We take clocks so much for granted that it’s easy to forget how radical and recent a development they are. It wasn’t so long ago that clocks had to be painstakingly assembled by hand one at a time. Accurate timekeeping on the order of fractions of a second is a heroic engineering undertaking if you’re trying to do it by mechanical means. Our great-grandparents would have been astounded at how cheap and ubiquitous timekeeping devices have become. In my apartment alone, I can get accurate time measurements from two computers, the cable box, two cell phones, a drum machine, a metronome, an ipod, a thermometer with a built in clock, and a digital camera. Probably the least reliable timekeeping device in here is our analog clock.

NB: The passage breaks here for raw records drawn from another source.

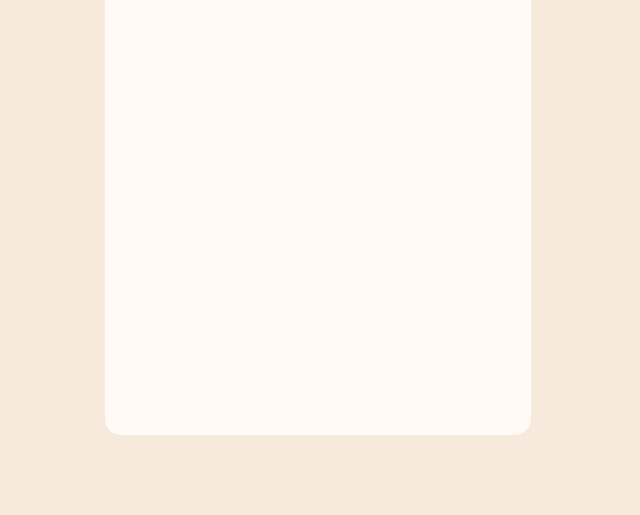
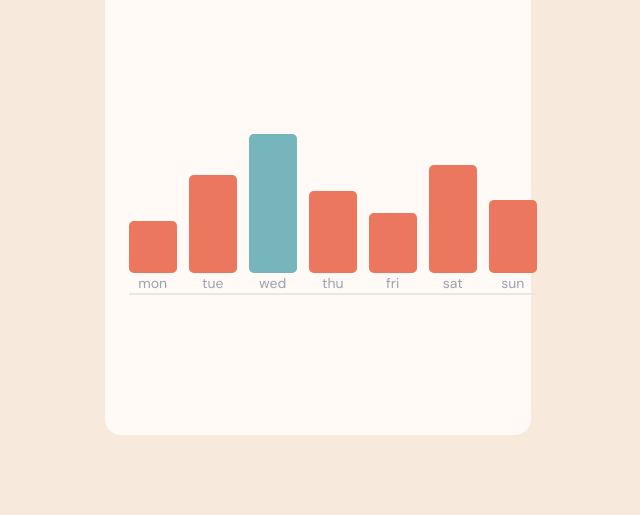
Before and after one commit to Rohanbasnet12/Expense-chart-component, a plain HTML site: page index.html in a window 1280 px wide. Shown: the part 285-800 px from the top of the page, without its empty margins (322-962 px from the left). Drawn offline with nearby package versions, Linux system fonts and the light colour scheme.

Commit message:
Added the bar graph layout

```diff
--- a/index.html
+++ b/index.html
@@ -17,7 +17,7 @@
 <body>
   <main id="main" class="flex items-center justify-center">
     <div id="wrapper" class="w-4/12 h-4/5">
-      <div class="container w-full h-full flex flex-col gap-4">
+      <div class="container w-fit h-full flex flex-col gap-4">
 
         <div id="top-section" class="border-2 rounded-2xl p-6 flex items-center justify-between">
           <div id="myBalance-section" class="flex flex-col">
@@ -35,8 +35,40 @@
         </div>
 
         <div id="bottom-section" class="w-full h-full rounded-2xl p-6 grid grid-rows-4 bg-white">
-          <div id="spending-detail" class="row-span-1"></div>
-          <div id="detail-chart" class="row-span-2"></div>
+          <div id="spending-detail" class="row-span-1">
+            <h1 class="text-3xl font-semibold text-yellow-900">Spending - Last 7 days</h1>
+          </div>
+          <div id="detail-chart" class="row-span-2 flex gap-3 items-end justify-center border-b-2">
+            <div class="box">
+              <div class="bar bg-red-300"></div>
+              <p class="text-center text-sm text-gray-400">mon</p>
+            </div>
+            <div class="box">
+              <div class="bar bg-red-300"></div>
+              <p class="text-center text-sm text-gray-400">tue</p>
+            </div>
+            <div class="box">
+              <div class="bar bg-red-300"></div>
+              <p class="text-center text-sm text-gray-400">wed</p>
+            </div>
+            <div class="box">
+              <div class="bar bg-red-300"></div>
+              <p class="text-center text-sm text-gray-400">thu</p>
+            </div>
+            <div class="box">
+              <div class="bar bg-red-300"></div>
+              <p class="text-center text-sm text-gray-400">fri</p>
+            </div>
+            <div class="box">
+              <div class="bar bg-red-300"></div>
+              <p class="text-center text-sm text-gray-400">sat</p>
+            </div>
+            <div class="box">
+              <div class="bar bg-red-300"></div>
+              <p class="text-center text-sm text-gray-400">sun</p>
+            </div>
+
+          </div>
           <div id="total-spending-detail" class="row-span-1"></div>
         </div>
       </div>
--- a/src/style.css
+++ b/src/style.css
@@ -32,6 +32,16 @@
 }
 
 /* CSS utils */
+.bar {
+    width: 48px;
+    border-radius: .3em;
+    background: var(--SOFT-RED);
+    cursor: pointer;
+}
+
+.bar:hover {
+    opacity: .8;
+}
 
 /* General styles */
 html,
@@ -52,8 +62,55 @@ body {
     font-family: var(--PRIMARY-FONT);
 }
 
+.img svg:hover {
+    animation: rotate 1.42s forwards;
+}
+
+@keyframes rotate {
+    0% {
+        transform: rotate(0deg);
+    }
+
+    100% {
+        transform: rotate(360deg);
+    }
+}
+
 /* Styling bottom section */
 #bottom-section {
     background: var(--VERY-PALE-ORANGE);
     font-family: var(--PRIMARY-FONT);
 }
+
+.box:first-child>.bar {
+    height: 52px;
+}
+
+.box:nth-child(2)>.bar {
+    height: 98px;
+}
+
+.box:nth-child(3)>.bar {
+    height: 139px;
+    background: var(--CYAN-RED);
+}
+
+.box:nth-child(3)>.bar:hover {
+    opacity: .8;
+}
+
+.box:nth-child(4)>.bar {
+    height: 82px;
+}
+
+.box:nth-child(5)>.bar {
+    height: 60px;
+}
+
+.box:nth-child(6)>.bar {
+    height: 108px;
+}
+
+.box:nth-child(7)>.bar {
+    height: 73px;
+}
```
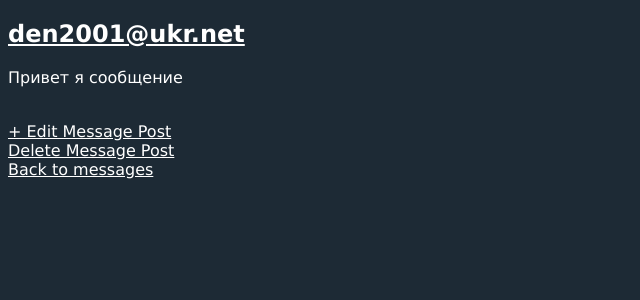
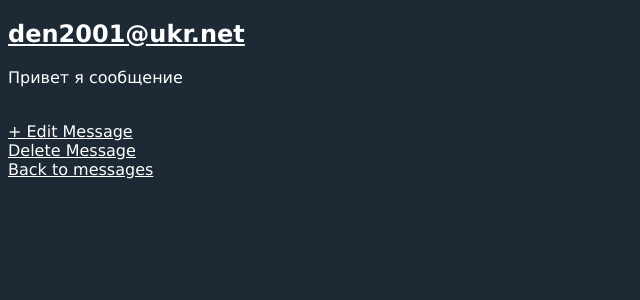
Before and after one commit to VasinDA/django, a Django app: page /message/message/1/ in a window 1280 px wide. Shown: the part 27-327 px from the top of the page, without its empty margins (0-640 px from the left). Run offline with Django 4.2, Linux system fonts and the light colour scheme; data comes from the database, SQL or seed files in the repository.

Commit message:
message detail message

```diff
--- a/templates/message.html
+++ b/templates/message.html
@@ -10,6 +10,6 @@
     {% endfor %}
 </ul>
 <div>
-    <a href="{% url 'message_new' %}">+ New Message Post</a>
+    <a href="{% url 'message_new' %}">+ New Message</a>
 </div>
 {% endblock content %}
--- a/templates/message_detail.html
+++ b/templates/message_detail.html
@@ -4,9 +4,9 @@
     <h2><a href="mailto:>{{ message.email }}">{{ message.email }}</a></h2>
     <p>{{ message.text }}</p>
     <br>
-    <a href="{% url 'message_edit' message.pk %}">+ Edit Message Post</a>
+    <a href="{% url 'message_edit' message.pk %}">+ Edit Message</a>
     <br>
-    <a href="{% url 'message_delete' message.pk %}">Delete Message Post</a>
+    <a href="{% url 'message_delete' message.pk %}">Delete Message</a>
     <br>
     <a href="{% url 'message' %}">Back to messages</a>
 </div>
```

Before the explosion of cheap electronics, most people had no external way to keep time so accurately. Before the industrial revolution, there wasn’t much need to. The only reason you would have needed precise timekeeping was for music and dancing. Continue reading